Constitutional theorists frequently take the constitutional arrangement as their primary focus of critique. Indeed, for many constitutional scholars, the constitution is presumed as the central place from which to navigate and negotiate political community. However, this approach neglects the ways in which imaginations of political community are also launched at other sites of meaning-making. This commentary reflects on the role of museums in the production of such imaginations. In it, I examine the relationship between museums, constituting, and constitution-making.

Additional Metadata
Keywords constitutions, Museums, political community
Persistent URL dx.doi.org/10.1177/1743872113499226
Journal Law, Culture and the Humanities
Citation

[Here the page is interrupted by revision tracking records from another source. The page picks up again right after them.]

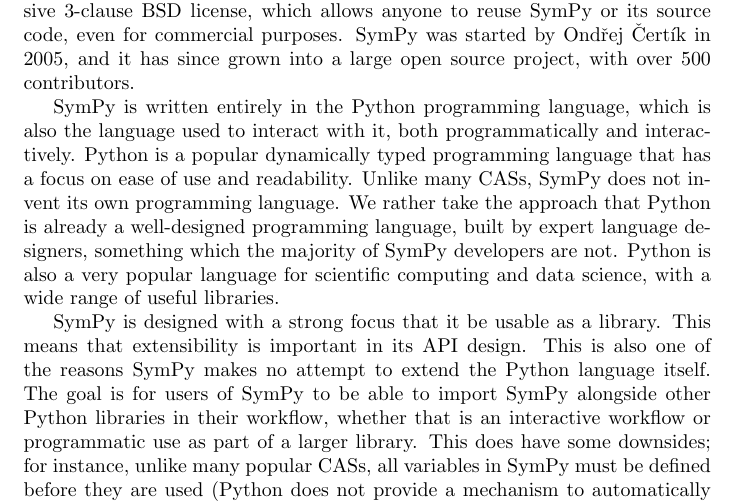
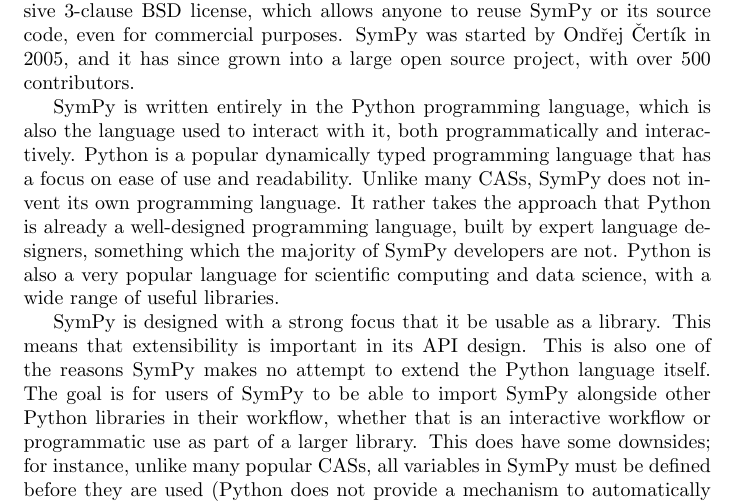
Before and after one commit to scolobb/sympy-paper, a LaTeX document (paper.tex, which reads introduction.tex): part of page 1 of 3, cut so that both start at the same text. Compiled offline with pdfLaTeX.

Commit message:
We -> It

```diff
--- a/introduction.tex
+++ b/introduction.tex
@@ -11,7 +11,7 @@
 which is also the language used to interact with it, both programmatically and
 interactively. Python is a popular dynamically typed programming language that
 has a focus on ease of use and readability. Unlike many CASs, SymPy does not
-invent its own programming language. We rather take the approach that Python
+invent its own programming language. It rather takes the approach that Python
 is already a well-designed programming language, built by expert language
 designers, something which the majority of SymPy developers are not. Python is
 also a very popular language for scientific computing and data science, with a
```
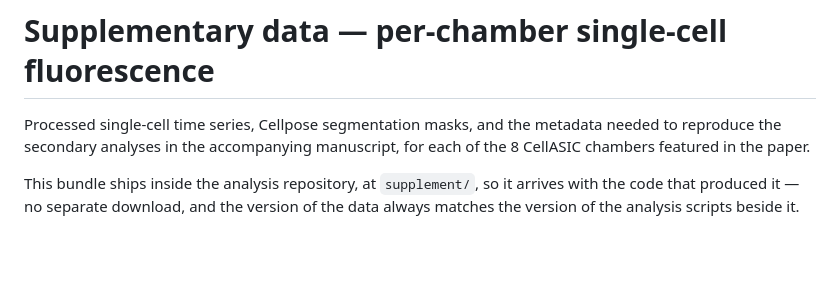
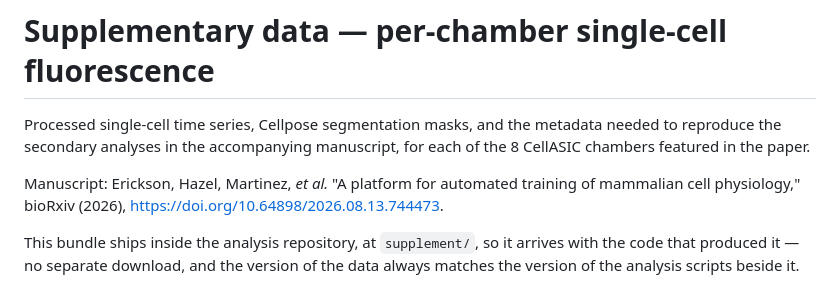
Before and after one commit to douglashazel/closed-loop-cell-imaging, a Markdown page: supplement/README.md, the part around the change. Drawn GitHub-style; blank space fills up the shorter version.

```diff
--- a/supplement/README.md
+++ b/supplement/README.md
@@ -3,6 +3,10 @@
 Processed single-cell time series, Cellpose segmentation masks, and the
 metadata needed to reproduce the secondary analyses in the accompanying
 manuscript, for each of the 8 CellASIC chambers featured in the paper.
+
+Manuscript: Erickson, Hazel, Martinez, *et al.* "A platform for automated
+training of mammalian cell physiology," bioRxiv (2026),
+<https://doi.org/10.64898/2026.08.13.744473>.
 
 This bundle ships inside the analysis repository, at `supplement/`, so it
 arrives with the code that produced it — no separate download, and the version
```
Also changed, not shown: README.md (+25 -4 lines), SCRIPTS/preprint_analysis/README.md (+2 -1 lines).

Douglas, S.M. (2015). Museums as Constitutions: A Commentary on Constitutions and Constitution Making. Law, Culture and the Humanities, 11(3), 349–362. doi:10.1177/1743872113499226